§ INSTRUCTIONS TO FOLLOW
Retype the records below exactly as they stand, but with no images.

§ RECORDS SUPPLIED
↓↓↓

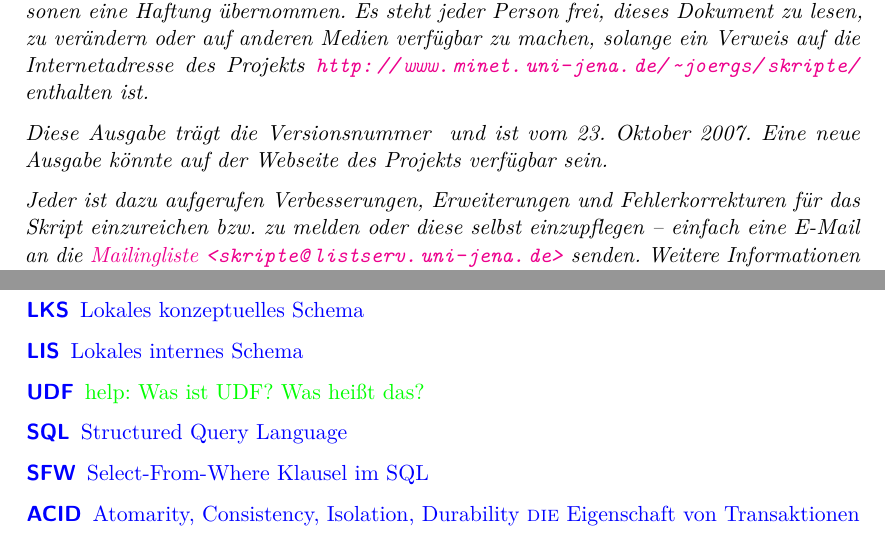
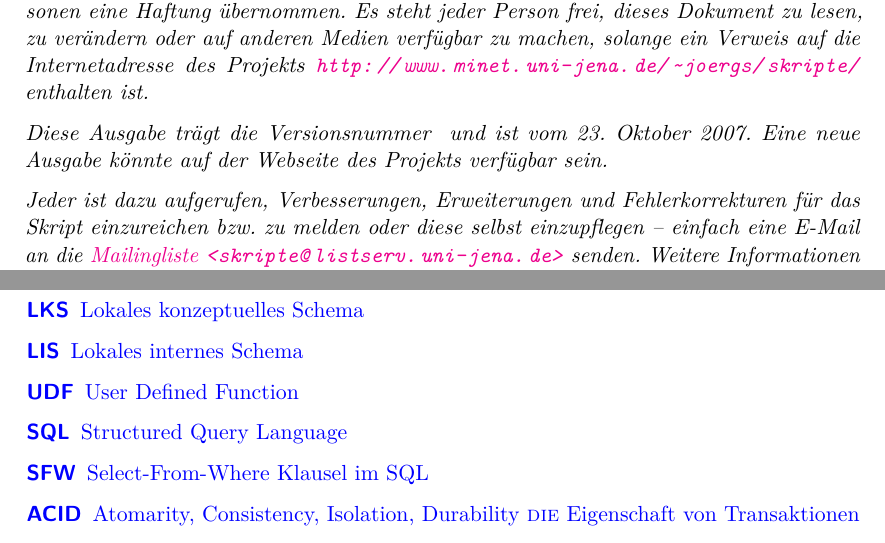
Before and after one commit to qbi/uni-skripte, a LaTeX document (kuespert-verteilte-dbs/skript.ltx): two parts of pages 2 and 45 of 45, joined at a grey line, cut so that both start at the same text. Compiled offline with pdfLaTeX; the source files are stored in an older character set and shown here as Unicode.

Commit message:
• kuespert-verteilte-dbs/skript.ltx   · Eine ToDo‐Liste angefangen.
  · Geklärt, was UDFs sind.

  · Das berühmte Komma im Vorwort.


git-svn-id: https://svn.lug-jena.de/uni-skripte@1158 fe66431f-f319-0410-8186-f4e9b7e7c232

```diff
--- a/kuespert-verteilte-dbs/skript.ltx
+++ b/kuespert-verteilte-dbs/skript.ltx
@@ -151,7 +155,7 @@
   \SVNDate{}. Eine neue Ausgabe könnte auf der Webseite des Projekts verfügbar
   sein.
 
-  Jeder ist dazu aufgerufen Verbesserungen, Erweiterungen und
+  Jeder ist dazu aufgerufen, Verbesserungen, Erweiterungen und
   Fehlerkorrekturen für das Skript einzureichen bzw. zu melden oder diese
   selbst einzupflegen -- einfach eine E-Mail an die
   \href{mailto:skripte@listserv.uni-jena.de}{Mailingliste
@@ -2084,7 +2088,7 @@ zum Ergebnis beitragen können
   \acro{GAS}{Globales Allokationsschema}
   \acro{LKS}{Lokales konzeptuelles Schema}
   \acro{LIS}{Lokales internes Schema}
-  \acro{UDF}{\help{Was ist UDF? Was heißt das?}}
+  \acro{UDF}{User Defined Function}
   \acro{SQL}{Structured Query Language}
   \acro{SFW}{\sql{Select}"~\sql{From}"~\sql{Where} \acroextra{Klausel im \ac{SQL}}}
   \acro{ACID}{Atomarity, Consistency, Isolation, Durability
```
Also changed, not shown: kuespert-verteilte-dbs/skript.ltx (4 more changed lines).
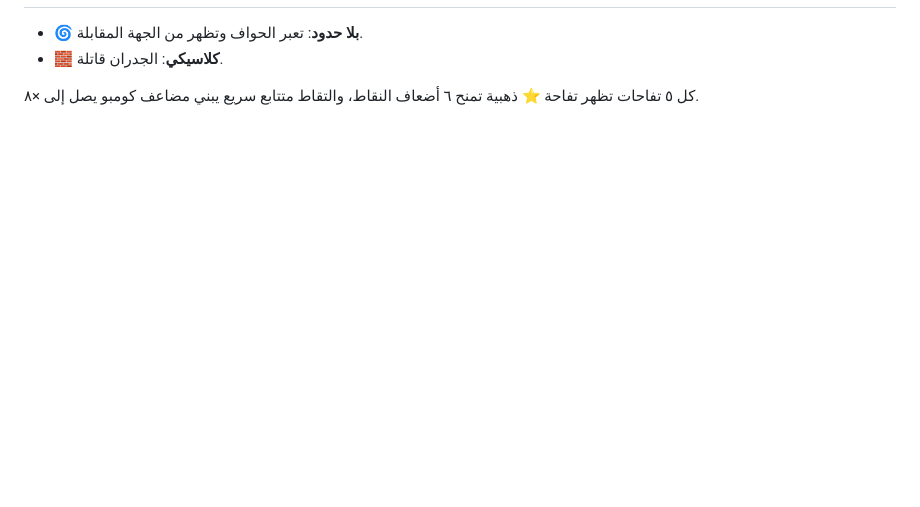
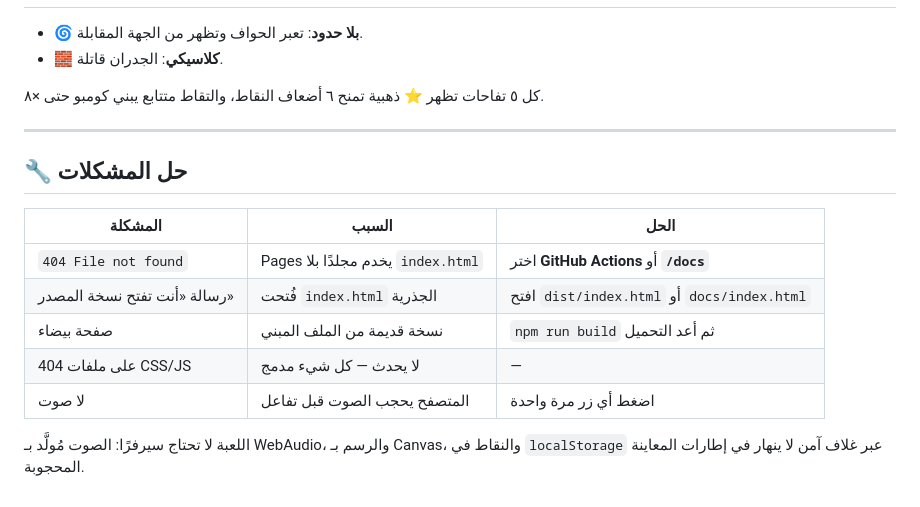
Before and after one commit to fk-dz/jeux, a Markdown page: README.md, the part around one of its changes. GitHub-like rendering; blank space fills up the shorter version.

```diff
--- a/README.md
+++ b/README.md
@@ -63,5 +81,19 @@ npm run build    # ينتج dist/index.html
 - 🌀 **بلا حدود**: تعبر الحواف وتظهر من الجهة المقابلة.
 - 🧱 **كلاسيكي**: الجدران قاتلة.
 
-كل ٥ تفاحات تظهر تفاحة ⭐ ذهبية تمنح ٦ أضعاف النقاط، والتقاط متتابع سريع يبني
-مضاعف كومبو يصل إلى ×٨.
+كل ٥ تفاحات تظهر ⭐ ذهبية تمنح ٦ أضعاف النقاط، والتقاط متتابع يبني كومبو حتى ×٨.
+
+---
+
+## 🔧 حل المشكلات
+
+| المشكلة | السبب | الحل |
+|---|---|---|
+| `404 File not found` | Pages يخدم مجلدًا بلا `index.html` | اختر **GitHub Actions** أو **`/docs`** |
+| رسالة «أنت تفتح نسخة المصدر» | فُتحت `index.html` الجذرية | افتح `dist/index.html` أو `docs/index.html` |
+| صفحة بيضاء | نسخة قديمة من الملف المبني | `npm run build` ثم أعد التحميل |
+| 404 على ملفات CSS/JS | لا يحدث — كل شيء مدمج | — |
+| لا صوت | المتصفح يحجب الصوت قبل تفاعل | اضغط أي زر مرة واحدة |
+
+اللعبة لا تحتاج سيرفرًا: الصوت مُولَّد بـ WebAudio، والرسم بـ Canvas، والنقاط في
+`localStorage` عبر غلاف آمن لا ينهار في إطارات المعاينة المحجوبة.
```
Also changed, not shown: other parts of README.md (+57 -39 lines).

↑↑↑

§ RESULT
Before and after one commit to qbi/uni-skripte, a LaTeX document (kuespert-verteilte-dbs/skript.ltx): two parts of pages 2 and 45 of 45, joined at a grey line, cut so that both start at the same text. Compiled offline with pdfLaTeX; the source files are stored in an older character set and shown here as Unicode.

Commit message:
• kuespert-verteilte-dbs/skript.ltx   · Eine ToDo‐Liste angefangen.
  · Geklärt, was UDFs sind.

  · Das berühmte Komma im Vorwort.


git-svn-id: https://svn.lug-jena.de/uni-skripte@1158 fe66431f-f319-0410-8186-f4e9b7e7c232

```diff
--- a/kuespert-verteilte-dbs/skript.ltx
+++ b/kuespert-verteilte-dbs/skript.ltx
@@ -151,7 +155,7 @@
   \SVNDate{}. Eine neue Ausgabe könnte auf der Webseite des Projekts verfügbar
   sein.
 
-  Jeder ist dazu aufgerufen Verbesserungen, Erweiterungen und
+  Jeder ist dazu aufgerufen, Verbesserungen, Erweiterungen und
   Fehlerkorrekturen für das Skript einzureichen bzw. zu melden oder diese
   selbst einzupflegen -- einfach eine E-Mail an die
   \href{mailto:skripte@listserv.uni-jena.de}{Mailingliste
@@ -2084,7 +2088,7 @@ zum Ergebnis beitragen können
   \acro{GAS}{Globales Allokationsschema}
   \acro{LKS}{Lokales konzeptuelles Schema}
   \acro{LIS}{Lokales internes Schema}
-  \acro{UDF}{\help{Was ist UDF? Was heißt das?}}
+  \acro{UDF}{User Defined Function}
   \acro{SQL}{Structured Query Language}
   \acro{SFW}{\sql{Select}"~\sql{From}"~\sql{Where} \acroextra{Klausel im \ac{SQL}}}
   \acro{ACID}{Atomarity, Consistency, Isolation, Durability
```
Also changed, not shown: kuespert-verteilte-dbs/skript.ltx (4 more changed lines).
Before and after one commit to fk-dz/jeux, a Markdown page: README.md, the part around one of its changes. GitHub-like rendering; blank space fills up the shorter version.

```diff
--- a/README.md
+++ b/README.md
@@ -63,5 +81,19 @@ npm run build    # ينتج dist/index.html
 - 🌀 **بلا حدود**: تعبر الحواف وتظهر من الجهة المقابلة.
 - 🧱 **كلاسيكي**: الجدران قاتلة.
 
-كل ٥ تفاحات تظهر تفاحة ⭐ ذهبية تمنح ٦ أضعاف النقاط، والتقاط متتابع سريع يبني
-مضاعف كومبو يصل إلى ×٨.
+كل ٥ تفاحات تظهر ⭐ ذهبية تمنح ٦ أضعاف النقاط، والتقاط متتابع يبني كومبو حتى ×٨.
+
+---
+
+## 🔧 حل المشكلات
+
+| المشكلة | السبب | الحل |
+|---|---|---|
+| `404 File not found` | Pages يخدم مجلدًا بلا `index.html` | اختر **GitHub Actions** أو **`/docs`** |
+| رسالة «أنت تفتح نسخة المصدر» | فُتحت `index.html` الجذرية | افتح `dist/index.html` أو `docs/index.html` |
+| صفحة بيضاء | نسخة قديمة من الملف المبني | `npm run build` ثم أعد التحميل |
+| 404 على ملفات CSS/JS | لا يحدث — كل شيء مدمج | — |
+| لا صوت | المتصفح يحجب الصوت قبل تفاعل | اضغط أي زر مرة واحدة |
+
+اللعبة لا تحتاج سيرفرًا: الصوت مُولَّد بـ WebAudio، والرسم بـ Canvas، والنقاط في
+`localStorage` عبر غلاف آمن لا ينهار في إطارات المعاينة المحجوبة.
```
Also changed, not shown: other parts of README.md (+57 -39 lines).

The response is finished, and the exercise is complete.